Strictly enforce location policies using continuous access evaluation (preview)
Strictly enforce location policies is a new enforcement mode for continuous access evaluation (CAE), used in Conditional Access policies. This new mode provides protection for resources, immediately stopping access if the IP address detected by the resource provider isn't allowed by Conditional Access policy. This option is the highest security modality of CAE location enforcement, and requires that administrators understand the routing of authentication and access requests in their network environment. See our Introduction to continuous access evaluation for a review of how CAE-capable clients and resource providers, like the Outlook email client and Exchange Online evaluate location changes.
|Location enforcement mode||Recommended network topology||If the IP address detected by the Resource isn't in the allowed list||Benefits||Configuration|
|Standard (Default)||Suitable for all topologies||A short-lived token is issued only if Microsoft Entra ID detects an allowed IP address. Otherwise, access is blocked||Falls back to the pre-CAE location detection mode in split tunnel network deployments where CAE enforcement would affect productivity. CAE still enforces other events and policies.||None (Default Setting)|
|Strictly enforced location policies||Egress IP addresses are dedicated and enumerable for both Microsoft Entra ID and all resource provider traffic||Access blocked||Most secure, but requires well understood network paths||1. Test IP address assumptions with a small population
2. Enable “Strictly enforce” under Session controls

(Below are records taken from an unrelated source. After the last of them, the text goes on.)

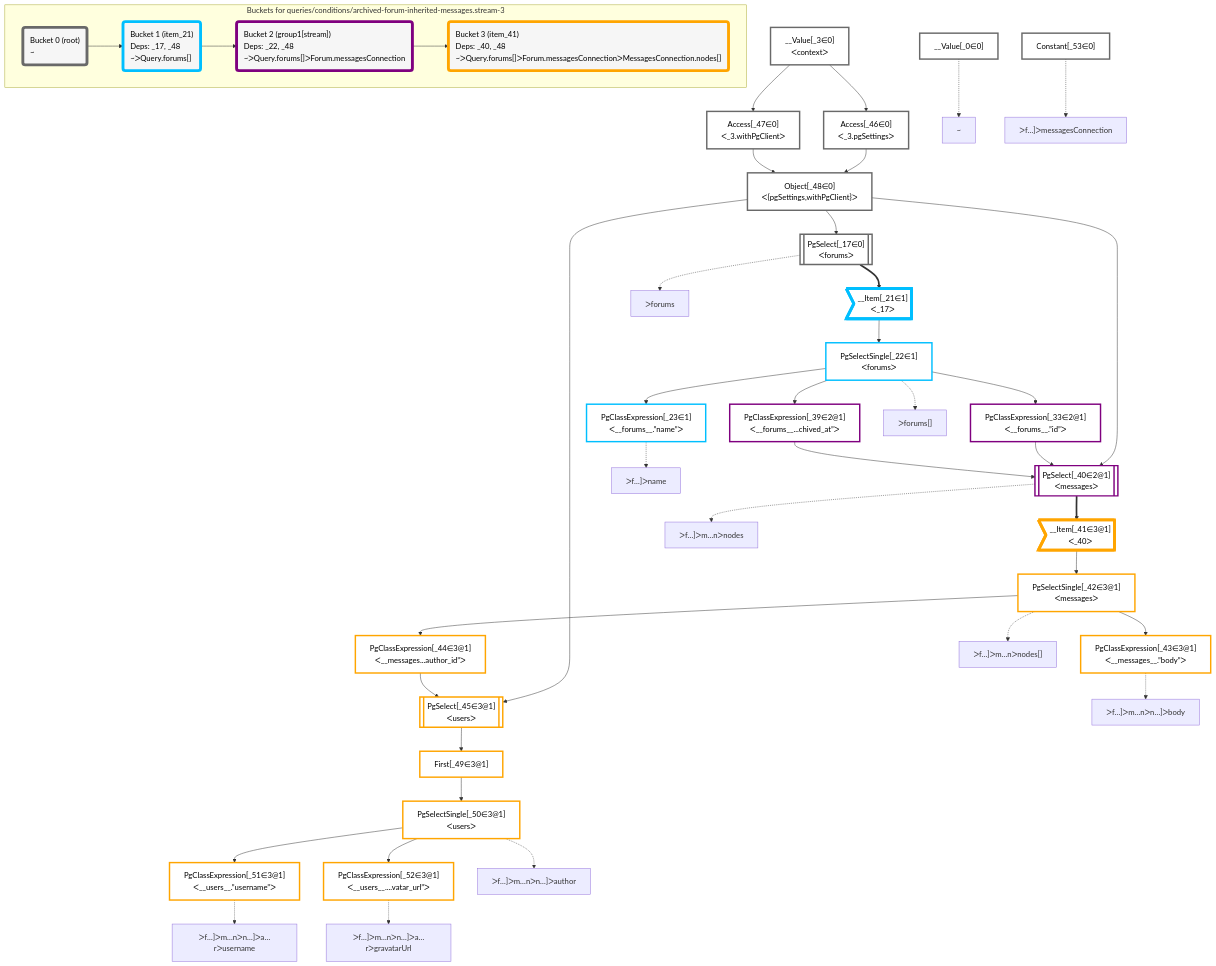
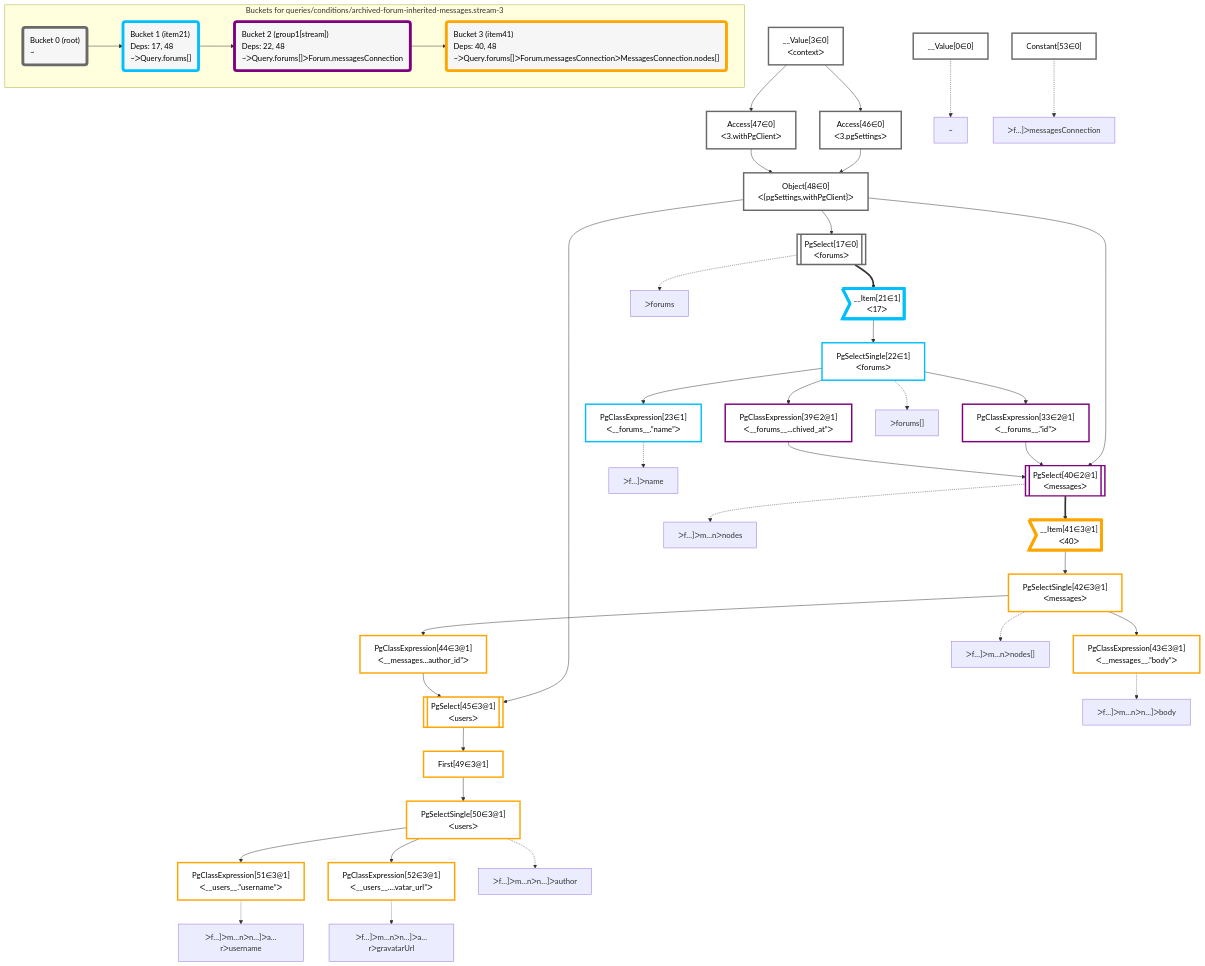
The diagram in packages/dataplan-pg/__tests__/queries/conditions/archived-forum-inherited-messages.stream-3.deopt.mermaid.md (graphile/crystal), drawn with Mermaid before and after one commit. The commit also changed 195 other files, not shown here.

```diff
--- a/packages/dataplan-pg/__tests__/queries/conditions/archived-forum-inherited-messages.stream-3.deopt.mermaid.md
+++ b/packages/dataplan-pg/__tests__/queries/conditions/archived-forum-inherited-messages.stream-3.deopt.mermaid.md
@@ -8,87 +8,87 @@
 
 
     %% define plans
-    __Value_0["__Value[_0∈0]"]:::plan
-    PgClassExpression_23["PgClassExpression[_23∈1]<br />ᐸ__forums__.”name”ᐳ"]:::plan
-    PgClassExpression_43["PgClassExpression[_43∈3@1]<br />ᐸ__messages__.”body”ᐳ"]:::plan
-    PgClassExpression_51["PgClassExpression[_51∈3@1]<br />ᐸ__users__.”username”ᐳ"]:::plan
-    PgClassExpression_52["PgClassExpression[_52∈3@1]<br />ᐸ__users__....vatar_url”ᐳ"]:::plan
-    PgSelectSingle_50["PgSelectSingle[_50∈3@1]<br />ᐸusersᐳ"]:::plan
-    First_49["First[_49∈3@1]"]:::plan
-    PgSelect_45[["PgSelect[_45∈3@1]<br />ᐸusersᐳ"]]:::plan
-    PgClassExpression_44["PgClassExpression[_44∈3@1]<br />ᐸ__messages...author_id”ᐳ"]:::plan
-    PgSelectSingle_42["PgSelectSingle[_42∈3@1]<br />ᐸmessagesᐳ"]:::plan
-    __Item_41>"__Item[_41∈3@1]<br />ᐸ_40ᐳ"]:::itemplan
-    PgSelect_40[["PgSelect[_40∈2@1]<br />ᐸmessagesᐳ"]]:::plan
-    PgClassExpression_33["PgClassExpression[_33∈2@1]<br />ᐸ__forums__.”id”ᐳ"]:::plan
-    PgClassExpression_39["PgClassExpression[_39∈2@1]<br />ᐸ__forums__...chived_at”ᐳ"]:::plan
-    PgSelectSingle_22["PgSelectSingle[_22∈1]<br />ᐸforumsᐳ"]:::plan
-    __Item_21>"__Item[_21∈1]<br />ᐸ_17ᐳ"]:::itemplan
-    PgSelect_17[["PgSelect[_17∈0]<br />ᐸforumsᐳ"]]:::plan
-    Object_48["Object[_48∈0]<br />ᐸ{pgSettings,withPgClient}ᐳ"]:::plan
-    Access_46["Access[_46∈0]<br />ᐸ_3.pgSettingsᐳ"]:::plan
-    Access_47["Access[_47∈0]<br />ᐸ_3.withPgClientᐳ"]:::plan
-    __Value_3["__Value[_3∈0]<br />ᐸcontextᐳ"]:::plan
-    Constant_53["Constant[_53∈0]"]:::plan
+    __Value0["__Value[0∈0]"]:::plan
+    PgClassExpression23["PgClassExpression[23∈1]<br />ᐸ__forums__.”name”ᐳ"]:::plan
+    PgClassExpression43["PgClassExpression[43∈3@1]<br />ᐸ__messages__.”body”ᐳ"]:::plan
+    PgClassExpression51["PgClassExpression[51∈3@1]<br />ᐸ__users__.”username”ᐳ"]:::plan
+    PgClassExpression52["PgClassExpression[52∈3@1]<br />ᐸ__users__....vatar_url”ᐳ"]:::plan
+    PgSelectSingle50["PgSelectSingle[50∈3@1]<br />ᐸusersᐳ"]:::plan
+    First49["First[49∈3@1]"]:::plan
+    PgSelect45[["PgSelect[45∈3@1]<br />ᐸusersᐳ"]]:::plan
+    PgClassExpression44["PgClassExpression[44∈3@1]<br />ᐸ__messages...author_id”ᐳ"]:::plan
+    PgSelectSingle42["PgSelectSingle[42∈3@1]<br />ᐸmessagesᐳ"]:::plan
+    __Item41>"__Item[41∈3@1]<br />ᐸ40ᐳ"]:::itemplan
+    PgSelect40[["PgSelect[40∈2@1]<br />ᐸmessagesᐳ"]]:::plan
+    PgClassExpression33["PgClassExpression[33∈2@1]<br />ᐸ__forums__.”id”ᐳ"]:::plan
+    PgClassExpression39["PgClassExpression[39∈2@1]<br />ᐸ__forums__...chived_at”ᐳ"]:::plan
+    PgSelectSingle22["PgSelectSingle[22∈1]<br />ᐸforumsᐳ"]:::plan
+    __Item21>"__Item[21∈1]<br />ᐸ17ᐳ"]:::itemplan
+    PgSelect17[["PgSelect[17∈0]<br />ᐸforumsᐳ"]]:::plan
+    Object48["Object[48∈0]<br />ᐸ{pgSettings,withPgClient}ᐳ"]:::plan
+    Access46["Access[46∈0]<br />ᐸ3.pgSettingsᐳ"]:::plan
+    Access47["Access[47∈0]<br />ᐸ3.withPgClientᐳ"]:::plan
+    __Value3["__Value[3∈0]<br />ᐸcontextᐳ"]:::plan
+    Constant53["Constant[53∈0]"]:::plan
 
     %% plan dependencies
-    PgSelectSingle_22 --> PgClassExpression_23
-    PgSelectSingle_42 --> PgClassExpression_43
-    PgSelectSingle_50 --> PgClassExpression_51
-    PgSelectSingle_50 --> PgClassExpression_52
-    First_49 --> PgSelectSingle_50
-    PgSelect_45 --> First_49
-    Object_48 & PgClassExpression_44 --> PgSelect_45
-    PgSelectSingle_42 --> PgClassExpression_44
-    __Item_41 --> PgSelectSingle_42
-    PgSelect_40 ==> __Item_41
-    Object_48 & PgClassExpression_33 & PgClassExpression_39 --> PgSelect_40
-    PgSelectSingle_22 --> PgClassExpression_33
-    PgSelectSingle_22 --> PgClassExpression_39
-    __Item_21 --> PgSelectSingle_22
-    PgSelect_17 ==> __Item_21
-    Object_48 --> PgSelect_17
-    Access_46 & Access_47 --> Object_48
-    __Value_3 --> Access_46
-    __Value_3 --> Access_47
+    PgSelectSingle22 --> PgClassExpression23
+    PgSelectSingle42 --> PgClassExpression43
+    PgSelectSingle50 --> PgClassExpression51
+    PgSelectSingle50 --> PgClassExpression52
+    First49 --> PgSelectSingle50
+    PgSelect45 --> First49
+    Object48 & PgClassExpression44 --> PgSelect45
+    PgSelectSingle42 --> PgClassExpression44
+    __Item41 --> PgSelectSingle42
+    PgSelect40 ==> __Item41
+    Object48 & PgClassExpression33 & PgClassExpression39 --> PgSelect40
+    PgSelectSingle22 --> PgClassExpression33
+    PgSelectSingle22 --> PgClassExpression39
+    __Item21 --> PgSelectSingle22
+    PgSelect17 ==> __Item21
+    Object48 --> PgSelect17
+    Access46 & Access47 --> Object48
+    __Value3 --> Access46
+    __Value3 --> Access47
 
     %% plan-to-path relationships
-    P_0["~"]
-    __Value_0 -.-> P_0
-    P_17["ᐳforums"]
-    PgSelect_17 -.-> P_17
-    P_22["ᐳforums[]"]
-    PgSelectSingle_22 -.-> P_22
-    P_23["ᐳf…]ᐳname"]
-    PgClassExpression_23 -.-> P_23
-    P_40["ᐳf…]ᐳm…nᐳnodes"]
-    PgSelect_40 -.-> P_40
-    P_42["ᐳf…]ᐳm…nᐳnodes[]"]
-    PgSelectSingle_42 -.-> P_42
-    P_43["ᐳf…]ᐳm…nᐳn…]ᐳbody"]
-    PgClassExpression_43 -.-> P_43
-    P_50["ᐳf…]ᐳm…nᐳn…]ᐳauthor"]
-    PgSelectSingle_50 -.-> P_50
-    P_51["ᐳf…]ᐳm…nᐳn…]ᐳa…rᐳusername"]
-    PgClassExpression_51 -.-> P_51
-    P_52["ᐳf…]ᐳm…nᐳn…]ᐳa…rᐳgravatarUrl"]
-    PgClassExpression_52 -.-> P_52
-    P_53["ᐳf…]ᐳmessagesConnection"]
-    Constant_53 -.-> P_53
+    P0["~"]
+    __Value0 -.-> P0
+    P17["ᐳforums"]
+    PgSelect17 -.-> P17
+    P22["ᐳforums[]"]
+    PgSelectSingle22 -.-> P22
+    P23["ᐳf…]ᐳname"]
+    PgClassExpression23 -.-> P23
+    P40["ᐳf…]ᐳm…nᐳnodes"]
+    PgSelect40 -.-> P40
+    P42["ᐳf…]ᐳm…nᐳnodes[]"]
+    PgSelectSingle42 -.-> P42
+    P43["ᐳf…]ᐳm…nᐳn…]ᐳbody"]
+    PgClassExpression43 -.-> P43
+    P50["ᐳf…]ᐳm…nᐳn…]ᐳauthor"]
+    PgSelectSingle50 -.-> P50
+    P51["ᐳf…]ᐳm…nᐳn…]ᐳa…rᐳusername"]
+    PgClassExpression51 -.-> P51
+    P52["ᐳf…]ᐳm…nᐳn…]ᐳa…rᐳgravatarUrl"]
+    PgClassExpression52 -.-> P52
+    P53["ᐳf…]ᐳmessagesConnection"]
+    Constant53 -.-> P53
 
     subgraph "Buckets for queries/conditions/archived-forum-inherited-messages.stream-3"
     Bucket0("Bucket 0 (root)<br />~"):::bucket
     classDef bucket0 stroke:#696969
-    class Bucket0,__Value_0,__Value_3,PgSelect_17,Access_46,Access_47,Object_48,Constant_53 bucket0
-    Bucket1("Bucket 1 (item_21)<br />Deps: _17, _48<br />~ᐳQuery.forums[]"):::bucket
+    class Bucket0,__Value0,__Value3,PgSelect17,Access46,Access47,Object48,Constant53 bucket0
+    Bucket1("Bucket 1 (item21)<br />Deps: 17, 48<br />~ᐳQuery.forums[]"):::bucket
     classDef bucket1 stroke:#00bfff
-    class Bucket1,__Item_21,PgSelectSingle_22,PgClassExpression_23 bucket1
-    Bucket2("Bucket 2 (group1[stream])<br />Deps: _22, _48<br />~ᐳQuery.forums[]ᐳForum.messagesConnection"):::bucket
+    class Bucket1,__Item21,PgSelectSingle22,PgClassExpression23 bucket1
+    Bucket2("Bucket 2 (group1[stream])<br />Deps: 22, 48<br />~ᐳQuery.forums[]ᐳForum.messagesConnection"):::bucket
     classDef bucket2 stroke:#7f007f
-    class Bucket2,PgClassExpression_33,PgClassExpression_39,PgSelect_40 bucket2
-    Bucket3("Bucket 3 (item_41)<br />Deps: _40, _48<br />~ᐳQuery.forums[]ᐳForum.messagesConnectionᐳMessagesConnection.nodes[]"):::bucket
+    class Bucket2,PgClassExpression33,PgClassExpression39,PgSelect40 bucket2
+    Bucket3("Bucket 3 (item41)<br />Deps: 40, 48<br />~ᐳQuery.forums[]ᐳForum.messagesConnectionᐳMessagesConnection.nodes[]"):::bucket
     classDef bucket3 stroke:#ffa500
-    class Bucket3,__Item_41,PgSelectSingle_42,PgClassExpression_43,PgClassExpression_44,PgSelect_45,First_49,PgSelectSingle_50,PgClassExpression_51,PgClassExpression_52 bucket3
+    class Bucket3,__Item41,PgSelectSingle42,PgClassExpression43,PgClassExpression44,PgSelect45,First49,PgSelectSingle50,PgClassExpression51,PgClassExpression52 bucket3
     Bucket0 --> Bucket1
     Bucket1 --> Bucket2
     Bucket2 --> Bucket3
```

Configure strictly enforced location policies
Step 1 - Configure a Conditional Access location based policy for your target users
Before administrators create a Conditional Access policy requiring strict location enforcement, they must be comfortable using policies like the one described in Conditional Access location based policies. Policies like this one should be tested with a subset of users before proceeding to the next step. Administrators can avoid discrepancies between the allowed and actual IP addresses seen by Microsoft Entra ID during authentication, by testing before enabling strict enforcement.
Step 2 - Test policy on a small subset of users
After enabling policies requiring strict location enforcement on a subset of test users, validate your testing experience using the filter IP address (seen by resource) in the Microsoft Entra sign-in logs. This validation allows administrators to find scenarios where strict location enforcement may block users with an unallowed IP seen by the CAE-enabled resource provider.
- Admins must ensure all authentication traffic towards Microsoft Entra ID and access traffic to resource providers are from dedicated egress IPs that are known.
- Like Exchange Online, Teams, SharePoint Online, and Microsoft Graph
- Before administrators turn on Conditional Access policies requiring strict location enforcement, they should ensure that all IP addresses from which your users can access Microsoft Entra ID and resource providers are included in their IP-based named locations.
If administrators don't perform this validation, their users may be negatively impacted. If traffic to Microsoft Entra ID or a CAE supported resource is through a shared or undefinable egress IP, don't enable strict location enforcement in your Conditional Access policies.
Step 3 - Use the CAE Workbook to Identify IP addresses that should be added to your named locations
If you haven't already, create a new Azure Workbook using the public template "Continuous Access Evaluation Insights" to identify IP mismatch between IP address seen by Microsoft Entra ID and IP address (seen by resource). In this case, you might have a split-tunnel network configuration. To ensure your users aren't accidentally locked out by policies requiring strict location enforcement, administrators should:
Investigate and identify any IP addresses identified in the CAE Workbook.
Add public IP addresses associated with known organizational egress points to their defined named locations.
The following screenshot shows an example of a client’s access to a resource being blocked. This block is due to policies requiring CAE strict location enforcement being triggered revoking the client’s session.
This behavior can be verified in the sign-in logs. Look for IP address (seen by resource) and investigate adding this IP to named locations if experiencing unexpected blocks from Conditional Access on users.
Looking at the Conditional Access Policy details tab provides more details of blocked sign-in events.
Step 4 - Continue deployment
Repeat steps 2 and 3 with expanding groups of users until Strictly Enforce Location Policies are applied across your target user base. Roll out carefully to avoid impacting user experience.
Troubleshooting with Sign-in logs
Administrators can investigate the Sign-in logs to find cases with IP address (seen by resource).
- Sign in to the Microsoft Entra admin center as at least a Global Reader.
- Browse to Identity > Monitoring & health > Sign-in logs.
- Find events to review by adding filters and columns to filter out unnecessary information.
IP address (seen by resource) contains filter isn't empty in the following examples:
Authentication succeeds using a CAE token.
The IP address (seen by resource) is different from the IP address seen by Microsoft Entra ID. Although the IP address seen by the resource is known, there's no enforcement until the resource redirects the user for reevaluation of the IP address seen by the resource.
Microsoft Entra authentication is successful because strict location enforcement isn't applied at the resource level.
Resource redirect for reevaluation
Authentication fails and a CAE token isn't issued.
IP address (seen by resource) is different from the IP seen by Microsoft Entra ID.
Authentication isn't successful because IP address (seen by resource) isn't a known named location in Conditional Access.